Plot: Les (Steve Buscemi) is waiting in the street with a pack of his fellow paparazzi, hoping to snap the perfect photo of pop star K’Harma Leads (Alison Lohman), when a scuffle breaks out with one of his rivals. An argument over who should stand in a certain spot leads to confrontation, but Les is backed up by a strange homeless man. He is Toby (Michael Pitt), a dim, but upbeat young man who volunteers to help Les, who resists, but appreciates the attention and admiration. Les opens his world to Toby, who in turn helps him improve his tactics and social life, as the two strike up a genuine friendship. When Toby has a chance encounter with K’Harma, the two forge a fast bond, but it leads to a distance of sorts between Toby and Les. As Toby is taken inside K’Harma’s world, Les feels rejected and his desperation escalates.
Entertainment Value: This one has an interesting premise, but veers off course to focus on the familiar, instead of staying on the dark, dysfunctional dynamic between Les and Toby, as seen through a fame crazed lens. That dynamic has a lot of potential and the movie works well when that it is the focus, but a lame romance and rehashed looks at celebrity culture serve as an albatross around Delirious’ neck. Those scenes aren’t bad by any means, but don’t have much to offer aside from solid performances, since we’ve seen them done time and time again. But the strange bond between Les and Toby is fun to watch in action, as they’re such odd characters and together, have an even more unusual dynamic. Les is so dysfunctional that Toby sometimes even seems normal, despite his awkwardness and mental issues. In the scenes devoted to this twisted bond, the movie is fun and shows some real promise, only to undermined in favor of a lame romance thread or social soapbox moments. Even so, the movie has enough solid content to make it worth a look for fans of dark comedies.

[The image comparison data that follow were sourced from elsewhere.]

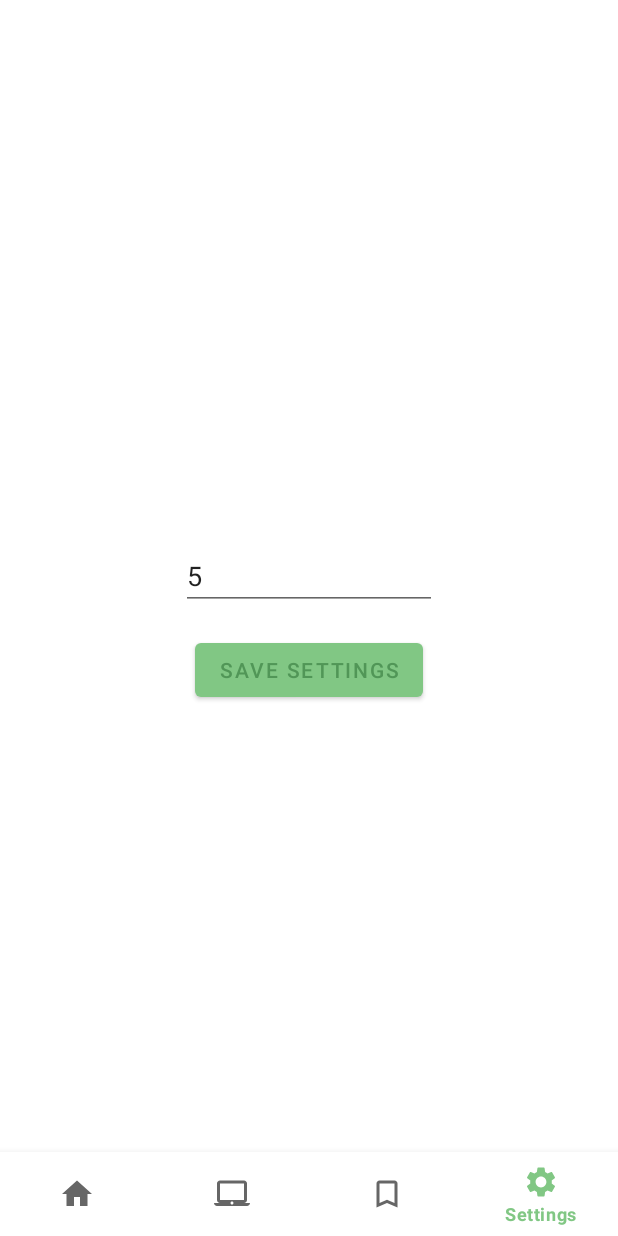
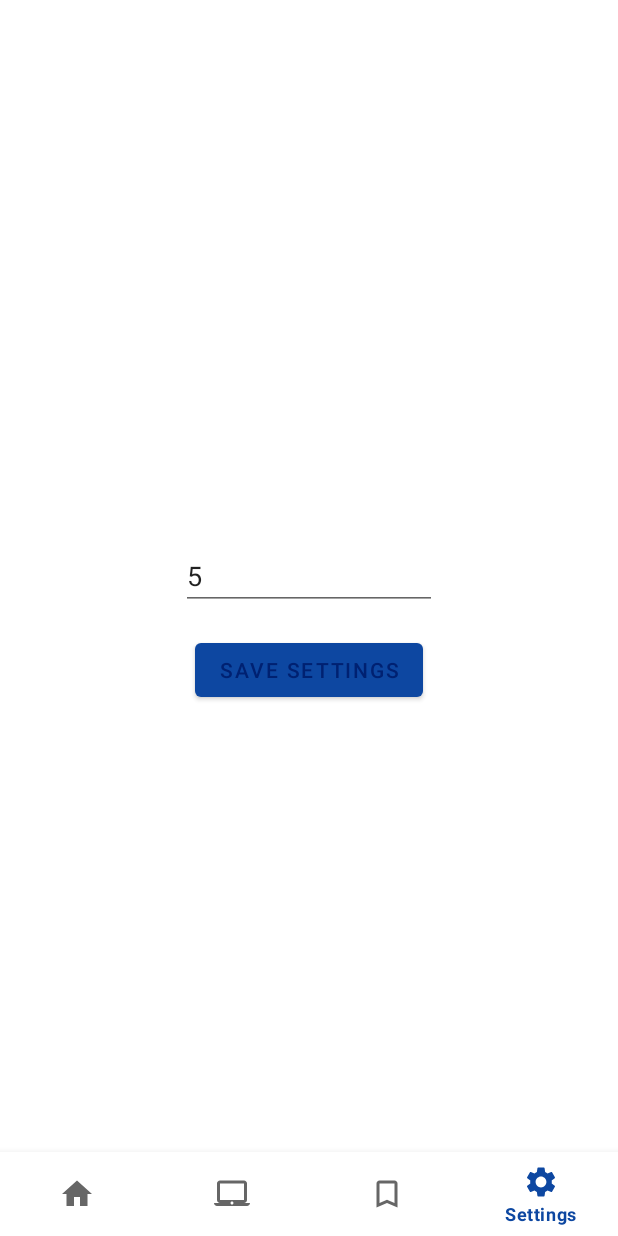
Before and after one commit to harvestcore/ipmdroid2.0, an Android app: the MainActivity screen opened directly, with no data from a screen before it, item 4 of the bottom bar chosen, on a phone screen of 412 x 824 dp. Run offline under Robolectric (Android 15) with nearby library versions, the phone set to English and light mode, and no system bars; our stand-ins replace navigation-ui.

Commit message:
Change icon and colors

```diff
--- a/app/src/main/AndroidManifest.xml
+++ b/app/src/main/AndroidManifest.xml
@@ -7,9 +7,9 @@
     <application
         android:name="com.hc.ipmdroid20.App"
         android:allowBackup="true"
-        android:icon="@mipmap/ic_launcher"
+        android:icon="@drawable/logo_small_icon_only"
         android:label="@string/app_name"
-        android:roundIcon="@mipmap/ic_launcher_round"
+        android:roundIcon="@drawable/logo_small_icon_only"
         android:supportsRtl="true"
         android:theme="@style/Theme.Ipmdroid20">
 
--- a/app/src/main/res/values/colors.xml
+++ b/app/src/main/res/values/colors.xml
@@ -1,11 +1,11 @@
 <?xml version="1.0" encoding="utf-8"?>
 <resources>
-    <color name="primaryColor">#81c784</color>
-    <color name="primaryLightColor">#b2fab4</color>
-    <color name="primaryDarkColor">#519657</color>
-    <color name="secondaryColor">#4db6ac</color>
-    <color name="secondaryLightColor">#82e9de</color>
-    <color name="secondaryDarkColor">#00867d</color>
-    <color name="primaryTextColor">#000000</color>
-    <color name="secondaryTextColor">#000000</color>
+    <color name="primaryColor">#0d47a1</color>
+    <color name="primaryLightColor">#5472d3</color>
+    <color name="primaryDarkColor">#002171</color>
+    <color name="secondaryColor">#00695c</color>
+    <color name="secondaryLightColor">#439889</color>
+    <color name="secondaryDarkColor">#003d33</color>
+    <color name="primaryTextColor">#ffffff</color>
+    <color name="secondaryTextColor">#ffffff</color>
 </resources>
--- a/app/src/main/res/values/strings.xml
+++ b/app/src/main/res/values/strings.xml
@@ -1,5 +1,5 @@
 <resources>
-    <string name="app_name">IPMDroid 2.0</string>
+    <string name="app_name">IPMDroid</string>
     <string name="tab_1">Home</string>
     <string name="tab_2">Machines</string>
     <string name="tab_3">Settings</string>
```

As the narrative chases the weaker aspects of the material, I think the main draw of Delirious has to be the performances, with Steve Buscemi and Michael Pitt as the standouts. Which is good, given that they’re the leads and all, right? The two are handed some offbeat characters and Pitt especially, as he has to convey this naive persona that seems a little slow as well. When contrasted with Buscemi’s social awkwardness and passive aggressive antics, Pitt’s Toby seems more normal, but the oddness shines through just enough. I think the chemistry is great between the two and the arguments are a great time, even if they’re rather one sided with Buscemi ranting and raving like a total lunatic. I just the movie stayed centered on the leads, as it would have been a more interesting experience. The cast also includes Alison Lohman, Gina Gershon, Melissa Rauch, David Wain, and Callie Thorne.